See index for CA sketch: Born June 9, 1922, in New York, NY; died of heart failure June 21, 2003, in Los Angeles, CA. Author. Axelrod was best known for The Seven-Year Itch, his play about sexual mores, and for adapting the novels Breakfast at Tiffany's and The Manchurian Candidate to film. A haphazard student growing up, he left high school before graduating to become an actor and stage manager for summer stock theater. Soon, however, World War II came, and he spent the duration in the Army Signal Corps. With the war over, Axelrod established a successful career writing scripts for radio programs such as The Shadow and The Grand Ole Opry. He also began writing for television. His first play, The Seven-Year Itch: A Romantic Comedy (1952), became a huge hit in New York City, and he co-wrote the film version that starred actress Marilyn Monroe. Axelrod later expressed dismay that the then-puritanical mood in Hollywood—which prompted the removal of important parts of the storyline about a married man's affair with a young woman—damaged the integrity of the film version. Nevertheless, he went on to write another stage hit, Will Success Spoil Rock Hunter? A New Comedy (1955), which he also directed, and found great success adapting novels by other writers to film, among them Bus Stop (1956), Breakfast at Tiffany's (1961), and The Manchurian Candidate (1962). Breakfast at Tiffany's, based on the Truman Capote book, earned Axelrod an Academy Award nomination. In addition to writing for stage and screen, Axelrod produced and directed a number of productions during the 1950s and 1960s, including directing the plays Goodbye Charlie (1959), which he also wrote, and The Star-Spangled Girl (1966), and producing movies he wrote, such as The Manchurian Candidate (1962), How to Murder Your Wife (1965), and The Secret Life of an American Wife (1968). Although his output diminished in the 1970s and 1980s, he continued to write a few movies, including The Holcroft Covenant (1985) and The Fourth Protocol (1987). He was also the author of three novels: Beggar's Choice (1947), Blackmailer (1952), and Where Am I Now When I Need Me? (1971).

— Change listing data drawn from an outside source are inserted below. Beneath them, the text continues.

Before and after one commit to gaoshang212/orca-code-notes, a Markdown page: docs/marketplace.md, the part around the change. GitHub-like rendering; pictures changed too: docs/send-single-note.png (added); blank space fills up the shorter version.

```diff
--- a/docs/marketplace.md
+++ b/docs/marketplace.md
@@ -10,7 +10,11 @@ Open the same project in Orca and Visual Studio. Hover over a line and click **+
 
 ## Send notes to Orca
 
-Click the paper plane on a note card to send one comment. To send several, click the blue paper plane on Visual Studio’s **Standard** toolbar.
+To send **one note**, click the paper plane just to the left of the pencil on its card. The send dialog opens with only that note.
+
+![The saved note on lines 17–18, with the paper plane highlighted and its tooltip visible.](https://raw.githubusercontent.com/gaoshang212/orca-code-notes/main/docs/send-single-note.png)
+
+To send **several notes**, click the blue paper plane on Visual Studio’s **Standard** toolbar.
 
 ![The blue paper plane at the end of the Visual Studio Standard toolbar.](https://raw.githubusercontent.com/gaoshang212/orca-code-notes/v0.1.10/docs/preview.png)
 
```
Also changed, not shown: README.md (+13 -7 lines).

Contemporary Dramatists, sixth edition, St. James Press (Detroit, MI), 1999.

Contemporary Theatre, Film, and Television, Volume 22, Gale (Detroit, MI), 1999.


Los Angeles Times, June 22, 2003, p. B16.

New York Times, June 23, 2003, p. A23.

Times (London, England), June 25, 2003.

Washington Post, June 22, 2003, p. C10.